* Competitive concerns also cited
March 19 (Reuters) - The U.S. Treasury Department blanked out the names of Citigroup Inc (C.N) executives who negotiated bailout terms in late 2008 after the bank expressed concern that they might be harassed, Bloomberg said.
The names were blacked out from the documents and emails released to Bloomberg News in response to an August Freedom of Information Act request tied to the company’s bailout by the U.S. government, the news agency said.
Many of the documents detail “back-and-forth” negotiations between Citigroup executives and government officials over executive-pay limits, the story quotes Citigroup personnel head Paul McKinnon as saying in a June affidavit filed in response to a similar Freedom of Information Act request by News Corp’s (NWSA.O) Fox Business Network.

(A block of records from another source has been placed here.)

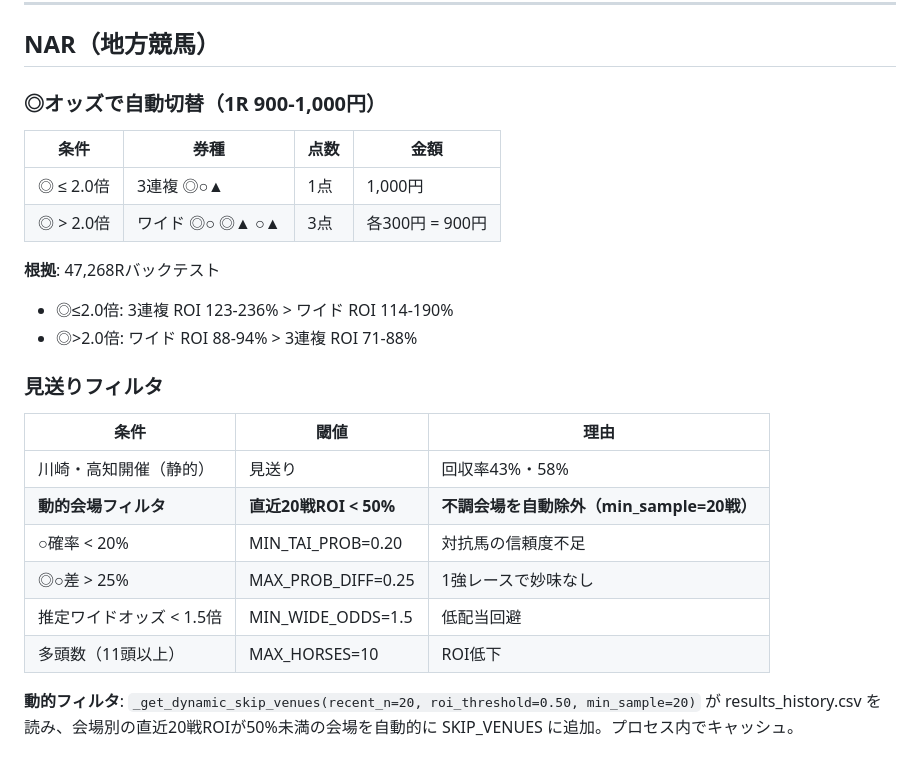
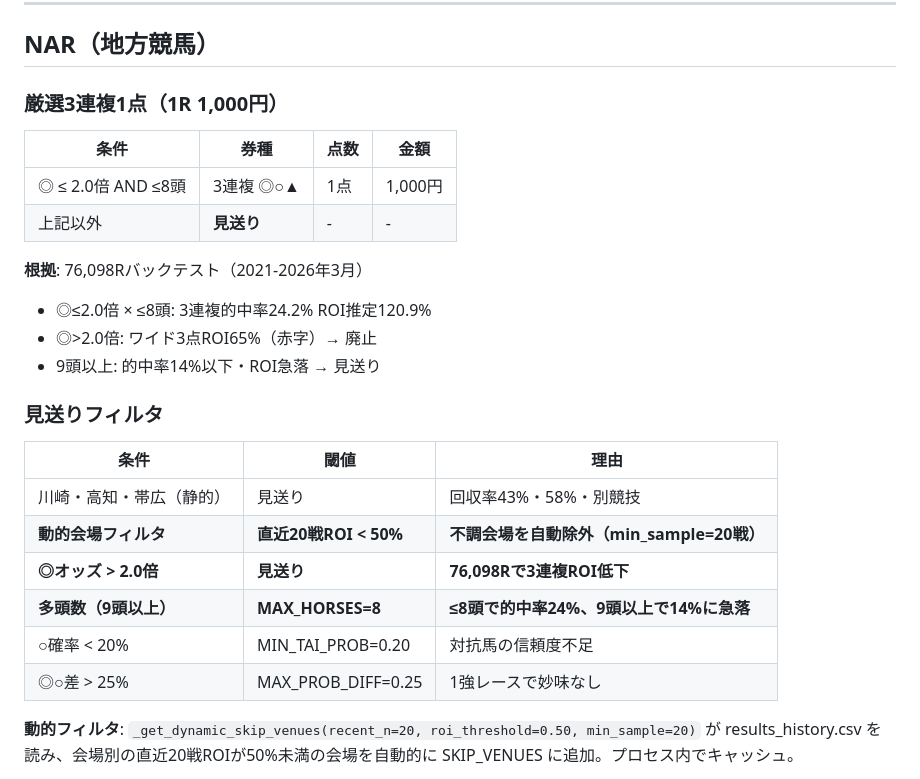
Before and after one commit to yssohrrs206038s-oss/keiba-predictor, a Markdown page: BETTING.md, the part around the change. Rendered like a GitHub page.

Commit message:
docs: NAR戦略を厳選3連複1点に更新（ワイド3点廃止）
Co-Authored-By: Claude Opus 4.6 (1M context) <noreply@anthropic.com>

```diff
--- a/BETTING.md
+++ b/BETTING.md
@@ -36,27 +36,28 @@
 
 ## NAR（地方競馬）
 
-### ◎オッズで自動切替（1R 900-1,000円）
+### 厳選3連複1点（1R 1,000円）
 
 | 条件 | 券種 | 点数 | 金額 |
 |---|---|---|---|
-| ◎ ≤ 2.0倍 | 3連複 ◎○▲ | 1点 | 1,000円 |
-| ◎ > 2.0倍 | ワイド ◎○ ◎▲ ○▲ | 3点 | 各300円 = 900円 |
+| ◎ ≤ 2.0倍 AND ≤8頭 | 3連複 ◎○▲ | 1点 | 1,000円 |
+| 上記以外 | **見送り** | - | - |
 
-**根拠**: 47,268Rバックテスト
-- ◎≤2.0倍: 3連複 ROI 123-236% > ワイド ROI 114-190%
-- ◎>2.0倍: ワイド ROI 88-94% > 3連複 ROI 71-88%
+**根拠**: 76,098Rバックテスト（2021-2026年3月）
+- ◎≤2.0倍 × ≤8頭: 3連複的中率24.2% ROI推定120.9%
+- ◎>2.0倍: ワイド3点ROI65%（赤字）→ 廃止
+- 9頭以上: 的中率14%以下・ROI急落 → 見送り
 
 ### 見送りフィルタ
 
 | 条件 | 閾値 | 理由 |
 |---|---|---|
-| 川崎・高知開催（静的） | 見送り | 回収率43%・58% |
+| 川崎・高知・帯広（静的） | 見送り | 回収率43%・58%・別競技 |
 | **動的会場フィルタ** | **直近20戦ROI < 50%** | **不調会場を自動除外（min_sample=20戦）** |
+| **◎オッズ > 2.0倍** | **見送り** | **76,098Rで3連複ROI低下** |
+| **多頭数（9頭以上）** | **MAX_HORSES=8** | **≤8頭で的中率24%、9頭以上で14%に急落** |
 | ○確率 < 20% | MIN_TAI_PROB=0.20 | 対抗馬の信頼度不足 |
 | ◎○差 > 25% | MAX_PROB_DIFF=0.25 | 1強レースで妙味なし |
-| 推定ワイドオッズ < 1.5倍 | MIN_WIDE_ODDS=1.5 | 低配当回避 |
-| 多頭数（11頭以上） | MAX_HORSES=10 | ROI低下 |
 
 **動的フィルタ**: `_get_dynamic_skip_venues(recent_n=20, roi_threshold=0.50, min_sample=20)` が results_history.csv を読み、会場別の直近20戦ROIが50%未満の会場を自動的に SKIP_VENUES に追加。プロセス内でキャッシュ。
 
```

“If this information were to find its way into the hands of Citigroup’s competitors, which I presume would occur if these documents were disclosed to a FOIA requester, those competitors would gain valuable insights into Citigroup’s strategies,” Bloomberg quoted McKinnon as saying.
Treasury blanked out the names after Citigroup said they might be harassed like the American International Group Inc (AIG.N) workers who came under fire for taking big bonuses, Bloomberg said.
The government stepped in to prop up Citigroup at the height of the financial crisis in October 2008, when officials at the U.S. Treasury feared the bank’s crumbling financial condition could destabilize financial markets worldwide.
Some contents of the emails were also blacked out, stating that they were internal deliberations exempt from disclosure, the agency said.
Citigroup declined to comment on the report. The Treasury did not immediately respond to requests for comment. (Reporting by Amulya Nagaraj in Bangalore; Editing by Lisa Von Ahn)